> _PROBLEM DETAILS_: Within the material below, how many lines carry the word "README"? Only that number is wanted.

■ ■ ■ ■ ■ ■ ■

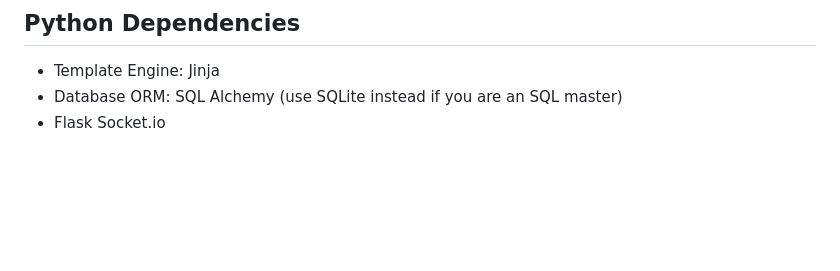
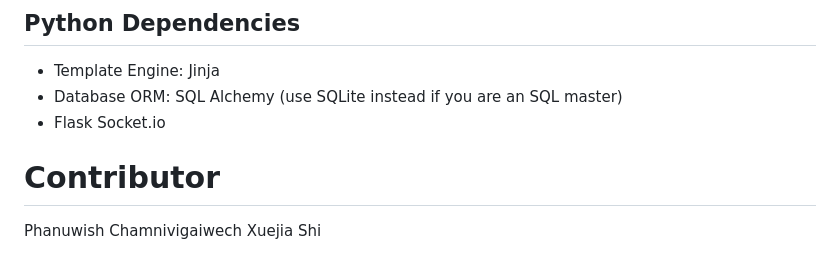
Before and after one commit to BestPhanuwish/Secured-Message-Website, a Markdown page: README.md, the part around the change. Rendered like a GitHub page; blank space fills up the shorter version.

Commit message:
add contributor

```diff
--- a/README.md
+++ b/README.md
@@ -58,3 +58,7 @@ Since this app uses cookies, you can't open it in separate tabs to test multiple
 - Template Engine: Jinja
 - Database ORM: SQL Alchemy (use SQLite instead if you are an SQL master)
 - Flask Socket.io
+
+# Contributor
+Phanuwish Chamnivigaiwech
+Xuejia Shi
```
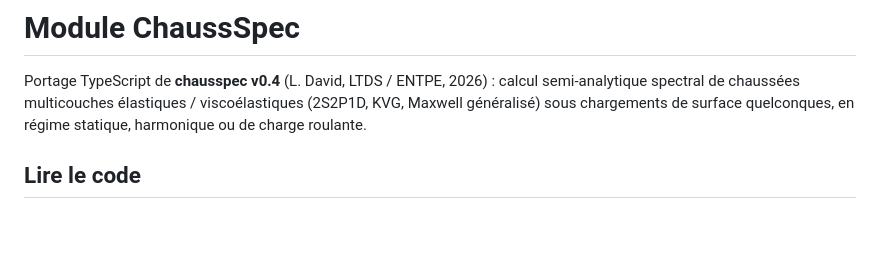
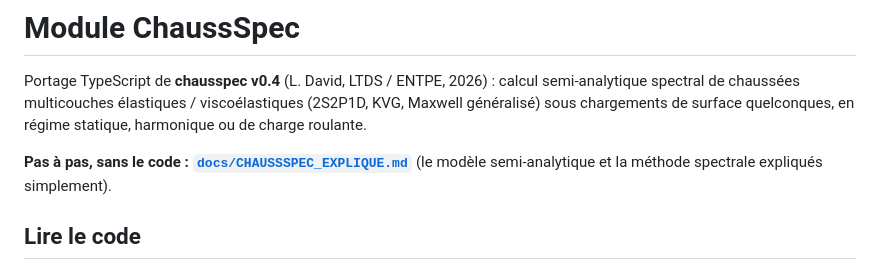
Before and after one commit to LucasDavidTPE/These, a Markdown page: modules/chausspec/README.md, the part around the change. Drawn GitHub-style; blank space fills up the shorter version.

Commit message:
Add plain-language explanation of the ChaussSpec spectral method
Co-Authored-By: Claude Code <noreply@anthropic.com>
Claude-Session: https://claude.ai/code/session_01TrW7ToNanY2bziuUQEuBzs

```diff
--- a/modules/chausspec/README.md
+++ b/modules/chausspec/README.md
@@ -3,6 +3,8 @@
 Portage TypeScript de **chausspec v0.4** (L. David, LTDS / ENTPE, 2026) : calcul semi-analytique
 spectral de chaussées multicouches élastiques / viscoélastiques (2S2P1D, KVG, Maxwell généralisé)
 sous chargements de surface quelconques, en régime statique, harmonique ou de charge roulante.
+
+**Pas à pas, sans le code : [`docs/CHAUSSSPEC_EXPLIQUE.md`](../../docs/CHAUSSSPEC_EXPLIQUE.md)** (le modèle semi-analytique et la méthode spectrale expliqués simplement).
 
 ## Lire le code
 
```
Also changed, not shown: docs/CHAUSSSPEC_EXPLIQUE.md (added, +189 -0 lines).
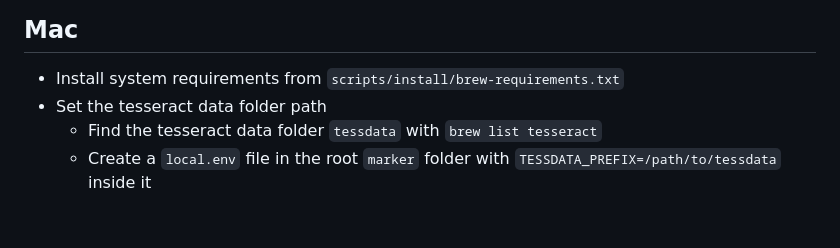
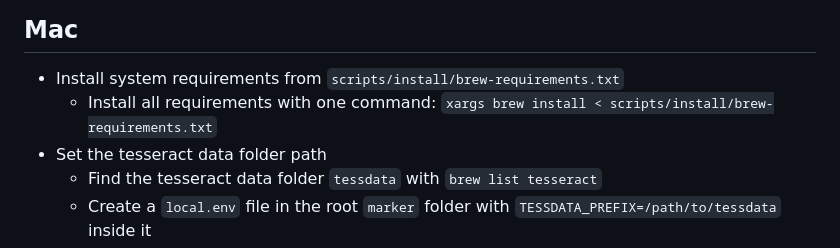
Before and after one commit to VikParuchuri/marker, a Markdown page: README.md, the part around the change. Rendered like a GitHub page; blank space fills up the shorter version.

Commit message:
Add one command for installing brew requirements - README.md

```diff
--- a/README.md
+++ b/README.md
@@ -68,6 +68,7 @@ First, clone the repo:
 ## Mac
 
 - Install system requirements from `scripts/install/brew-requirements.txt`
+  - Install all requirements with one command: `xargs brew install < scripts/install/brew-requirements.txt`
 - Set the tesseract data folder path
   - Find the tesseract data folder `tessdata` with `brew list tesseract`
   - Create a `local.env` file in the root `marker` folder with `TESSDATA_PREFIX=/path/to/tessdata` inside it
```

■ ■ ■ ■ ■ ■ ■

> _ANSWER FOR THE TASK_: 10